Required action:
In the listing below, locate the lines that hold "Main" and copy them.

========

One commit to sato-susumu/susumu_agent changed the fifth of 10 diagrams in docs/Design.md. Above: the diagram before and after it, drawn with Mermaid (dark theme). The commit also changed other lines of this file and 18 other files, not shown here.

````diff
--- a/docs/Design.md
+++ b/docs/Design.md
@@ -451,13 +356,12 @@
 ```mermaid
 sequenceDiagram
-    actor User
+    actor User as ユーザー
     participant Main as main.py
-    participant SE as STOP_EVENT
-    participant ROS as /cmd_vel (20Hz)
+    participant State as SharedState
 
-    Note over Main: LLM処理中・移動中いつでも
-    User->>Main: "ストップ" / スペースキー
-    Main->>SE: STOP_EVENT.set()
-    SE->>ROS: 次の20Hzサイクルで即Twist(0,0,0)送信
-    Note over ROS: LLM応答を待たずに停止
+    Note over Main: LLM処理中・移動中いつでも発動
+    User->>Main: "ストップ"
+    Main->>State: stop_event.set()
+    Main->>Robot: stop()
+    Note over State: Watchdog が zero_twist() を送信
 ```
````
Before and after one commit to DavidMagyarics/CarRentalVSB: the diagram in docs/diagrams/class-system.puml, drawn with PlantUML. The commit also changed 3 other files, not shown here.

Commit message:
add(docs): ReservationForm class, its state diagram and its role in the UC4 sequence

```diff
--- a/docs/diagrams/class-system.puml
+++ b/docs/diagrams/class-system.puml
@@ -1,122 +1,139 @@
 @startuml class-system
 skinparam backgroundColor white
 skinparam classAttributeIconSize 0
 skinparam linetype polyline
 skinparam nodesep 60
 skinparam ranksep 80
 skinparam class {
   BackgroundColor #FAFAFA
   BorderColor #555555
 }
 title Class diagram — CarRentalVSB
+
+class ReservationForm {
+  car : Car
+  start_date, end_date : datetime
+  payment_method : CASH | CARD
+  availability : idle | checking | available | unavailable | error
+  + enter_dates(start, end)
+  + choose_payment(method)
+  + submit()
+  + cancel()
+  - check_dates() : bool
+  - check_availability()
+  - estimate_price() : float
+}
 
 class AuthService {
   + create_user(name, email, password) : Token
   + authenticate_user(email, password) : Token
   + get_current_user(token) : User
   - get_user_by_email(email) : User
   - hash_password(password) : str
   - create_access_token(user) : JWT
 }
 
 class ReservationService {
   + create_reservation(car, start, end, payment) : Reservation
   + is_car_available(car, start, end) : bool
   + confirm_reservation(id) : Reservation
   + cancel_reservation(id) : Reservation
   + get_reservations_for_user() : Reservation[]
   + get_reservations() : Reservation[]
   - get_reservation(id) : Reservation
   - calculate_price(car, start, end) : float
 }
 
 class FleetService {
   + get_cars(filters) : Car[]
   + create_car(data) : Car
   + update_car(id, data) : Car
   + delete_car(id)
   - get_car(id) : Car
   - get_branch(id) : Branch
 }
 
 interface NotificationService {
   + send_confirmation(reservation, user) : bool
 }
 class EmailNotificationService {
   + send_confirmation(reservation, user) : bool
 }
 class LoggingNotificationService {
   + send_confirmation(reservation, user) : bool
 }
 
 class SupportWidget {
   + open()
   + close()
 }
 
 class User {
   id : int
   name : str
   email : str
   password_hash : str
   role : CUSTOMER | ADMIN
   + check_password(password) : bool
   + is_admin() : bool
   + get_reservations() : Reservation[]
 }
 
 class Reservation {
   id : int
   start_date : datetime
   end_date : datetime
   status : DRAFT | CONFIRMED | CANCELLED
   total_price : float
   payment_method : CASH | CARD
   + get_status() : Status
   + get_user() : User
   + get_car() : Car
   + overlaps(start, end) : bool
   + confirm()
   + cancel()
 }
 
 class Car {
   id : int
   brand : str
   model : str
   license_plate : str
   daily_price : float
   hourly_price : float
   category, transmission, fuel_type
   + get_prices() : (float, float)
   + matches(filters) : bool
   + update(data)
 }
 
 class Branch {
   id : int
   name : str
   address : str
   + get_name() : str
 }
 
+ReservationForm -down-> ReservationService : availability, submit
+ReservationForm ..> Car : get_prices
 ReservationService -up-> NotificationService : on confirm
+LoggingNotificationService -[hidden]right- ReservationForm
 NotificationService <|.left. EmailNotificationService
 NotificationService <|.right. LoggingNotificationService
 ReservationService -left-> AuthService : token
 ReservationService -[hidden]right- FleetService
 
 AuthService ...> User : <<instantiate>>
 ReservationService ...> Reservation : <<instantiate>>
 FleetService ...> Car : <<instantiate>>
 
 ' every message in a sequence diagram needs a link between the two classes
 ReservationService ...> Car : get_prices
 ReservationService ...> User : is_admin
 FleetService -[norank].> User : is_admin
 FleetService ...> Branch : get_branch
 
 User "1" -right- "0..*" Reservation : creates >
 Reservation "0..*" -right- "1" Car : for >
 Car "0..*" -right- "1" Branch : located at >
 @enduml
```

========

Exercise solution:
     participant Main as main.py
-    Note over Main: LLM処理中・移動中いつでも
-    User->>Main: "ストップ" / スペースキー
-    Main->>SE: STOP_EVENT.set()
+    Note over Main: LLM処理中・移動中いつでも発動
+    User->>Main: "ストップ"
+    Main->>State: stop_event.set()
+    Main->>Robot: stop()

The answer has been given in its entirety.